He became a co-creator of the IMAX system, as well as developing technology to fuse the intimacy of hand-drawn animation with the possibilities of 3D.
The prairies are great at producing talent but not so good at generating fame, which might be why homegrown film genius Roman Kroitor isn't better known. Former Winnipegger Matthew Rankin is out to change that. The filmmaker and film scholar will be introducing a program of Kroitor's works at the Cinematheque, Friday, January 4th at 7:00 p.m. (Admission is free.)
Kroitor, who died last September at the age of 85, was an endlessly innovative filmmaker who combined technical genius with creative curiosity. His early, groundbreaking documentary work for the NFB and the CBC was a huge influence on the Direct Cinema, or cinéma vérité, in North America. Later, he became a co-creator of the IMAX system, as well as developing technology to fuse the intimacy of hand-drawn animation with the possibilities of 3D.
Kroitor has a strong connection with our city: He was born in Yorkton, Saskatchewan but as a kid moved to Winnipeg and attended high school and university here before heading east. One of his first iconic works, Paul Tomkowicz: Street-railway Switchman (1952), is a quintessentially Winnipeg film. A short documentary about a 64-year-old Polish-born Canadian whose job is to sweep and salt the streetcar tracks in the middle of winter, it has a simple, slice-of-life immediacy. ("It's hard work, but I am a healthy man. I eat lots of fat," says Tomkowicz in his stoic voiceover.)
But it's also an incredibly elegant work, with beautifully composed shots-- made up of snow and streetlights and the blackness of night - that unfold into an indelible sense of place and personality.
Universe (1961) uses special effects and animation to journey from Earth to the outer reaches of space. This is still a way cool film -- precise, stately and just a bit trippy. Fifty years ago, it would have been mind-blowing. In fact, the film did blow the mind of Stanley Kubrick, who drew on its look for 2001: A Space Odyssey.
Lonely Boy (1962) is not only a gorgeous period piece but a fascinating, completely current look at the cult of celebrity. The teen heartthrob who is sending crowds of bobbysoxers into screaming fits happens to be the 20-year-old Ottawa-born Paul Anka, but it could just as easily be Justin Bieber.
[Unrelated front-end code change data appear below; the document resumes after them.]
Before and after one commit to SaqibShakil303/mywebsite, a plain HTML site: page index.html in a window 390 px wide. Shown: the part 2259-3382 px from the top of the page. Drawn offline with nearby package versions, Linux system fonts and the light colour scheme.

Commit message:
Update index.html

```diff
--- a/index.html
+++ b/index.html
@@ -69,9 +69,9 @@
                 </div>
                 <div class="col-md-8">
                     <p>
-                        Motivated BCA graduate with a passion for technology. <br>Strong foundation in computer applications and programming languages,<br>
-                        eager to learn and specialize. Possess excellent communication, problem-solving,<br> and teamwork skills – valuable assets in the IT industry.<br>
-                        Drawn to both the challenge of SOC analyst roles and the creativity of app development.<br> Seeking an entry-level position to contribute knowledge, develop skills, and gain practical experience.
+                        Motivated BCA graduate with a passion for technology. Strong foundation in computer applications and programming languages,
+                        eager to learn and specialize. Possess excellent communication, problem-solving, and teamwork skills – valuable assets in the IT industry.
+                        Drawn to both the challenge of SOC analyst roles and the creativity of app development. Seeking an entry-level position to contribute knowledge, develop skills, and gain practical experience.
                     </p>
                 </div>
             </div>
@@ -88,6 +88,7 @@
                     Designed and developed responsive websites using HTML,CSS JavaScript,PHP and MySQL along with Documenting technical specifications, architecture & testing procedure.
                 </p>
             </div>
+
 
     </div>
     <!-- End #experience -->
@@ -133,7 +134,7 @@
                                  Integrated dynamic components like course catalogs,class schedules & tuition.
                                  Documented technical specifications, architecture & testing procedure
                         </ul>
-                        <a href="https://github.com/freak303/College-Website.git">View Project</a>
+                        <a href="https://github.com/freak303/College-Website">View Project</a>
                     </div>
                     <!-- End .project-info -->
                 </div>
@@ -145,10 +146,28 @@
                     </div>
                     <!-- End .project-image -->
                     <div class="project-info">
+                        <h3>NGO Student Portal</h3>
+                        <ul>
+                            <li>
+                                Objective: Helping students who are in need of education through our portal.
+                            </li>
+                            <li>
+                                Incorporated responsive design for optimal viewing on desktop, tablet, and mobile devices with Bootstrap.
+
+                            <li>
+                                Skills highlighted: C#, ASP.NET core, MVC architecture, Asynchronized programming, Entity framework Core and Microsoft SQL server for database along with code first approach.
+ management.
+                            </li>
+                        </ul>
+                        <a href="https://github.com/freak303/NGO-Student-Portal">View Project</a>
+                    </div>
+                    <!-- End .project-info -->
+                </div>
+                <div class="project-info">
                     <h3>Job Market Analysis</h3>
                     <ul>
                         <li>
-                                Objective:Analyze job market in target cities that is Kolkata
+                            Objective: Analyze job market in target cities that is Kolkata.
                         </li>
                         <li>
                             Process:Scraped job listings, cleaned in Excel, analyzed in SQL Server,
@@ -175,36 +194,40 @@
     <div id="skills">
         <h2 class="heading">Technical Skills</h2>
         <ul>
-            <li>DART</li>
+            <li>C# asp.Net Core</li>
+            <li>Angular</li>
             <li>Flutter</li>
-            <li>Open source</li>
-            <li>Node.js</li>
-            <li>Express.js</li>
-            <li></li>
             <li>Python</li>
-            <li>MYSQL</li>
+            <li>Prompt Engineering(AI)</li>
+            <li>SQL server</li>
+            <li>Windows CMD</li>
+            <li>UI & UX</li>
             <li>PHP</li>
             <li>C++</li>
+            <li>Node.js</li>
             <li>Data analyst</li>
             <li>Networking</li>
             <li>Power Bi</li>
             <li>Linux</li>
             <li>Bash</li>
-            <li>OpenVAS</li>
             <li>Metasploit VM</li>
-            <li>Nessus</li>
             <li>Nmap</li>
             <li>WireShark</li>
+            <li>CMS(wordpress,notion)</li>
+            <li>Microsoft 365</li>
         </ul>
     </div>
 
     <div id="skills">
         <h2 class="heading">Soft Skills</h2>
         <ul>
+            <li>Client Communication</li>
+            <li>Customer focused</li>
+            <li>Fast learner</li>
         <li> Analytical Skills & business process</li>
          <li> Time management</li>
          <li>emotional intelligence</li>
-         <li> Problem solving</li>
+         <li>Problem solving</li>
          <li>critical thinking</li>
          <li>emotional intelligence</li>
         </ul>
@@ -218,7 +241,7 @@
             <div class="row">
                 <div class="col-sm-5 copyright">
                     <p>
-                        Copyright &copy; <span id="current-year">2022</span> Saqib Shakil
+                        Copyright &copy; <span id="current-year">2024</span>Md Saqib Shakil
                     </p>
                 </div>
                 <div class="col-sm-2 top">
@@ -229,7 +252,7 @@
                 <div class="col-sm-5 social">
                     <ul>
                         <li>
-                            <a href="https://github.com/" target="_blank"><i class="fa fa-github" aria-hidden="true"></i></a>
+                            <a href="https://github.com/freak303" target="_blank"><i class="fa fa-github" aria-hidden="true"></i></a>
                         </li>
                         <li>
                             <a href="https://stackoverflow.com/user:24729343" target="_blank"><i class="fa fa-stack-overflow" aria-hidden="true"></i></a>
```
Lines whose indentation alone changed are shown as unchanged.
Kroitor's pioneering use of lightweight handheld cameras and portable sync-sound in this film helped create a casual, intimate, on-the-fly approach, which could catch subjects seemingly unaware and bring viewers right into the scene. This method is now ubiquitous - its idiot child is Reality TV - but Kroitor's work in the 1960s was revolutionary, influencing the whole documentary genre, especially "rockumentaries," from D.A. Pennebaker's Don't Look Back to, well, This is Spinal Tap.